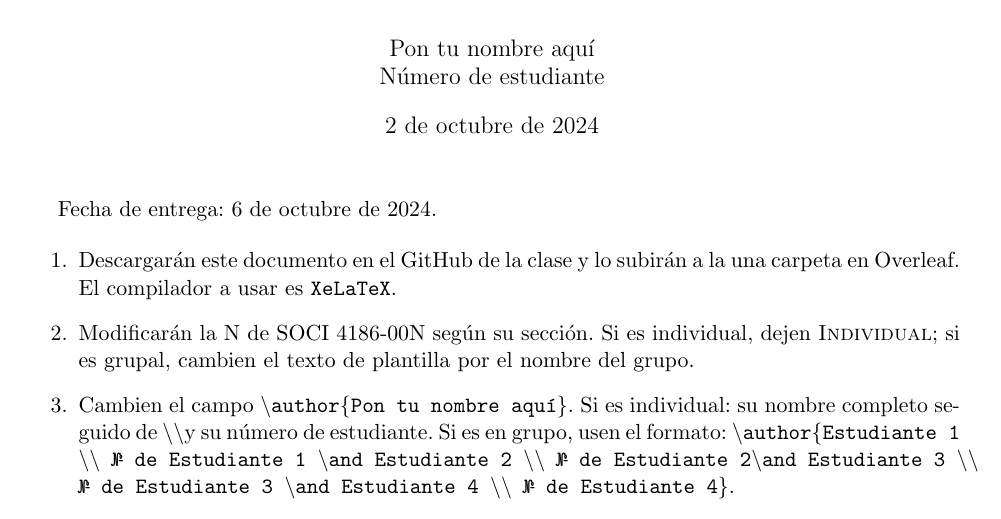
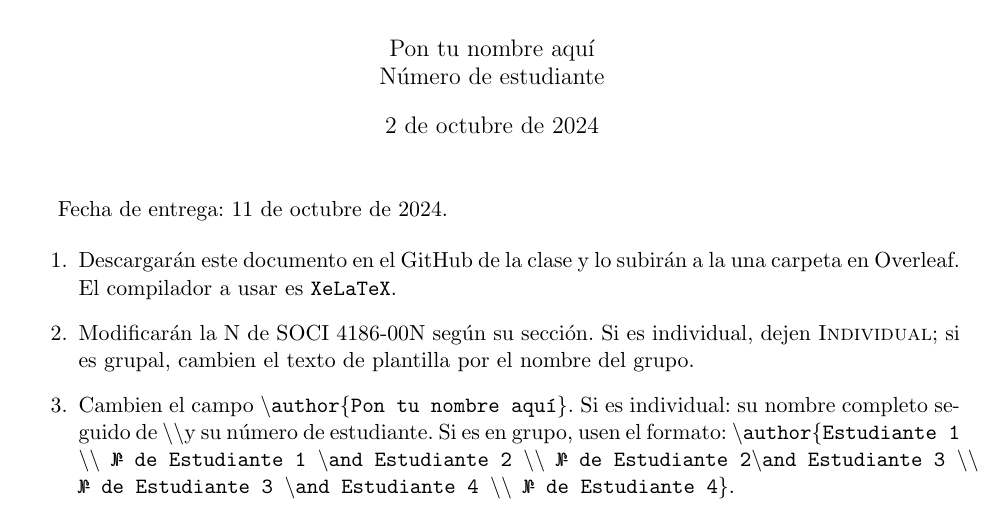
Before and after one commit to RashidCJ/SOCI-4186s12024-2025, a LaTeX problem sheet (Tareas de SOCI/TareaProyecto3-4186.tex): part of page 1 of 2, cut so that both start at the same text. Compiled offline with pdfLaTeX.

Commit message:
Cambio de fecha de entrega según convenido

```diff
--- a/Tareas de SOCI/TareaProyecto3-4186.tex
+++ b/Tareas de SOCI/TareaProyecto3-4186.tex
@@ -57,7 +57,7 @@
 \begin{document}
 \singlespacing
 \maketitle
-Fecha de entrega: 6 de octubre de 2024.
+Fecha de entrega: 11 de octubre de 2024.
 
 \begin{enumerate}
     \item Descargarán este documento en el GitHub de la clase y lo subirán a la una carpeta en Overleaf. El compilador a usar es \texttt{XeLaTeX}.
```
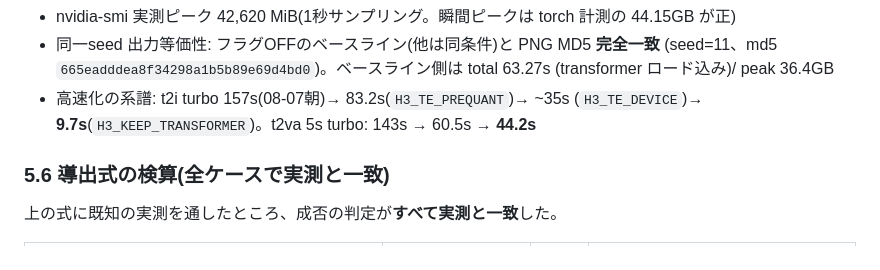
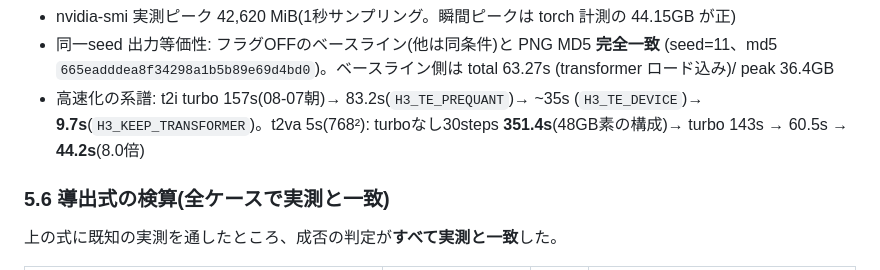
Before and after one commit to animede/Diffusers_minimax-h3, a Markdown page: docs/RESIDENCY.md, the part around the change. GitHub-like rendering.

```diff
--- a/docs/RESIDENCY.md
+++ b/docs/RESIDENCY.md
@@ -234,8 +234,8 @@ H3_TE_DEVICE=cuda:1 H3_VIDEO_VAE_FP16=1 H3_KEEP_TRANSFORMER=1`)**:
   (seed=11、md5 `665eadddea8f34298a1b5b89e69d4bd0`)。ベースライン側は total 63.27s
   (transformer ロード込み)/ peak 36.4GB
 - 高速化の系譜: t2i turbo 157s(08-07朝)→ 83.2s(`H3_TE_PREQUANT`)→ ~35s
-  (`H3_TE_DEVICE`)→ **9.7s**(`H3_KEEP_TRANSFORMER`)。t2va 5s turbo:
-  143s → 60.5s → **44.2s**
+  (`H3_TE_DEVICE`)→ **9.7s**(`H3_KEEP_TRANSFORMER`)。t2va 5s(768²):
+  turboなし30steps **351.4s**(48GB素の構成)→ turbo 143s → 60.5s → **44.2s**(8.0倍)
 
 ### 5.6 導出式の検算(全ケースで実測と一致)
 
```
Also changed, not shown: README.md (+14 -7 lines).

++++

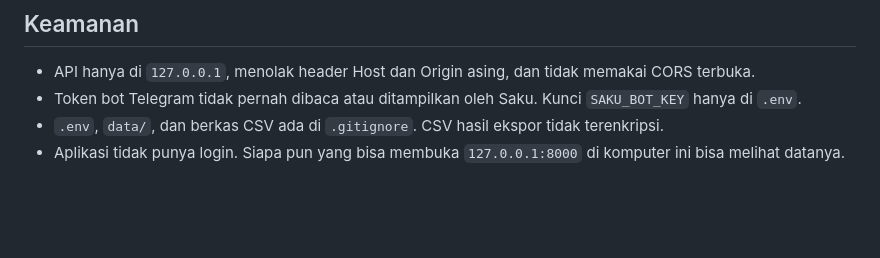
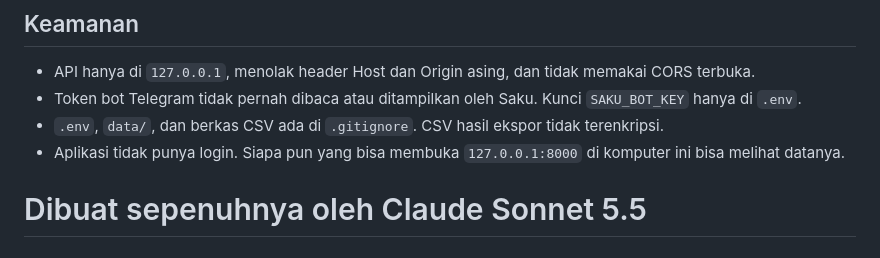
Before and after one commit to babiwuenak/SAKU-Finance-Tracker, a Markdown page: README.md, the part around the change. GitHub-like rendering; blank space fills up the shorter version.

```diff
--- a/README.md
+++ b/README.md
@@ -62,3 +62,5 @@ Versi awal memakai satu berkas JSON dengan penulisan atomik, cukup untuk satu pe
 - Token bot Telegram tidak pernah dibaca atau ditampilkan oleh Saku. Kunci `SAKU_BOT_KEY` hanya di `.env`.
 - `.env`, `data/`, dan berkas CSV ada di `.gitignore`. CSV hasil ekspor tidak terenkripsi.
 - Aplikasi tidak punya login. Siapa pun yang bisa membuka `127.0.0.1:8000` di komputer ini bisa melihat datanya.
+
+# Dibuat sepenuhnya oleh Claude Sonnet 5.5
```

++++

- _Exercise requirements_: The answer should consist of every line from the listing above that includes the word "README".

- _Answer to this task_:
Also changed, not shown: README.md (+14 -7 lines).
Before and after one commit to babiwuenak/SAKU-Finance-Tracker, a Markdown page: README.md, the part around the change. GitHub-like rendering; blank space fills up the shorter version.
--- a/README.md
+++ b/README.md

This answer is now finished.